Clinicians at the Nantucket Cottage Hospital have been closely monitoring the spread of a new coronavirus – first detected in Wuhan City, China last month – which has sickened hundreds and killed a number of people. Additional cases are being identified in a growing number of countries internationally, including the United States. Below, Erica Shenoy, MD, PhD, associate chief of the Massachusetts General Hospital Infection Control Unit, offers insight into what everyone should know about this virus
What is a coronavirus?
Human coronaviruses are common throughout the world and are comprised of large groups of viruses. The illnesses – often transmitted from animals to humans – range from minor colds to more serious infections similar to Middle East respiratory syndrome (MERS) and severe acute respiratory syndrome (SARS). This newest strain of coronavirus appears to also be transmitted between humans.
What are the signs and symptoms of this coronavirus and how does it spread?
The most common symptoms of coronavirus infection range from mild – fever, general body aches, dry cough and breathing difficulties – to severe – a fever of 100.4 F or higher, pneumonia and kidney failure. Coronaviruses can be spread through respiratory droplets emitted from an infected person’s coughs or sneezes, as well as by touching contaminated objects. To curb the spread of the virus, the World Health Organization has advised people to avoid close contact with people suffering from acute respiratory infections, to frequently wash their hands and to avoid contact with farm or wild animals in areas where the virus is spreading, such as China.
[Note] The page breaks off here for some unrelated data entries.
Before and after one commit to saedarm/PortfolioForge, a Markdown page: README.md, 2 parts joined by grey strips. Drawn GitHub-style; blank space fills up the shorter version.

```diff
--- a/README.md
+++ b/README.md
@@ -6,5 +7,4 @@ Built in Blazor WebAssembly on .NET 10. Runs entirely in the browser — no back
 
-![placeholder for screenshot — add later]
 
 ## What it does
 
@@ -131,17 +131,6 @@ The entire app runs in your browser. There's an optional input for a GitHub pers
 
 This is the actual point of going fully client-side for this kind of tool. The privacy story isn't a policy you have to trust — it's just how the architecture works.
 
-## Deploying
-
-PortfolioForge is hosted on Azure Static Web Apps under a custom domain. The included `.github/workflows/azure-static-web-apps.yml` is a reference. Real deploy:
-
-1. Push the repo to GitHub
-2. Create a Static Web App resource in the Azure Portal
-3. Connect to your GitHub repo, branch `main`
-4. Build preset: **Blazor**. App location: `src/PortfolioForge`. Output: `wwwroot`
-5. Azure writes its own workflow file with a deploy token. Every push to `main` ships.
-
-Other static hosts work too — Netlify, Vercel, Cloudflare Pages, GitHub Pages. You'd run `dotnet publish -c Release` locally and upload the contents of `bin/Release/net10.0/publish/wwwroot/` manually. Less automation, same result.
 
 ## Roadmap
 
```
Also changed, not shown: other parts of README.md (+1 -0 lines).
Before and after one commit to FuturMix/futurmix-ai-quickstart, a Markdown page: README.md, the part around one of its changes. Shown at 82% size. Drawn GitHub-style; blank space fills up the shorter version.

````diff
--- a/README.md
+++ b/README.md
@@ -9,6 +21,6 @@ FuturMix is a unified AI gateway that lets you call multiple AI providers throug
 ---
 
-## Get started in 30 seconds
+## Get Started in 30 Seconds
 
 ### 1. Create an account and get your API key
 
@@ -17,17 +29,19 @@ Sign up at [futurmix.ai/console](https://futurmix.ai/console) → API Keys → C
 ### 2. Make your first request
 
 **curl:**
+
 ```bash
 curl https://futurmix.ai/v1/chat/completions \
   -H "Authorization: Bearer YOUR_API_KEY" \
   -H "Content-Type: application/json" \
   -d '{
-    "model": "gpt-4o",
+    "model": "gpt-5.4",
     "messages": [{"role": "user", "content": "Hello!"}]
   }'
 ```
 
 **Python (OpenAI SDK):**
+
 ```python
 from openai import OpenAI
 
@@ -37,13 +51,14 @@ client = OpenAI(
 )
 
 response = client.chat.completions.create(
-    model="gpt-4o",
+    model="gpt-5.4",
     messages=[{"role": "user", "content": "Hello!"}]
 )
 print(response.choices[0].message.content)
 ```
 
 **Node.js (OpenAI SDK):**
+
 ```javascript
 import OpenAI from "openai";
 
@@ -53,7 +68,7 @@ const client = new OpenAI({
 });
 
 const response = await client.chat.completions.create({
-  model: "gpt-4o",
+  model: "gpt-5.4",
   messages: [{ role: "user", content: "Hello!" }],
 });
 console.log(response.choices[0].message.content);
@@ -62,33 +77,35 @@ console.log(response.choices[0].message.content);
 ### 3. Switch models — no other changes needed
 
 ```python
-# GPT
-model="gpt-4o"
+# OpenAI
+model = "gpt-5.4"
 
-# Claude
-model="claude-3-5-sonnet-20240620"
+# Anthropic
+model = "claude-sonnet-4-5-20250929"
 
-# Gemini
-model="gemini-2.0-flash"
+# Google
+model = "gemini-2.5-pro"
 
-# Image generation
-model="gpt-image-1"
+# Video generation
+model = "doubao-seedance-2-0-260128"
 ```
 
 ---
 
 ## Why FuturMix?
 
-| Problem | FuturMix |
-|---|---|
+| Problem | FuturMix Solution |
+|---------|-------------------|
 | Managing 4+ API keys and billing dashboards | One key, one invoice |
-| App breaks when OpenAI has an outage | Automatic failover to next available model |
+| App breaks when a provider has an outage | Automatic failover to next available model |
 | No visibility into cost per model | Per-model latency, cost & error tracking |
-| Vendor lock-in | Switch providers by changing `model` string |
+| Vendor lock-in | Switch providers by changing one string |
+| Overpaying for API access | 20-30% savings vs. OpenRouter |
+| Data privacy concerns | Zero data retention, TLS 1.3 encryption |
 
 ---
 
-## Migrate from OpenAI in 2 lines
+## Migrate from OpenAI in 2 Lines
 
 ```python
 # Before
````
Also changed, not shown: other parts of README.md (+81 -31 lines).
Unlike the flu, there is no vaccine and no specific treatment for coronavirus beyond supportive treatment, such as resting and staying hydrated.
Where did this case of coronavirus originate from?
The virus was first identified in Wuhan, Hubei Province, China, and since then, more than 400 cases have been confirmed by Chinese authorities. Additionally, cases have been identified in several countries internationally, with the first U.S. case confirmed Jan. 21. The Centers for Disease Control and Prevention (CDC) continues to investigate reports to learn more about the virus’ spread.
What else should people know?
It is important to note that while this virus is concerning, we are also amid flu season. The CDC estimates there have been at least 13 million flu illnesses, 120,000 hospitalizations and 6,600 deaths from flu this season. It is imperative everyone gets their flu vaccine which is the best protection against flu.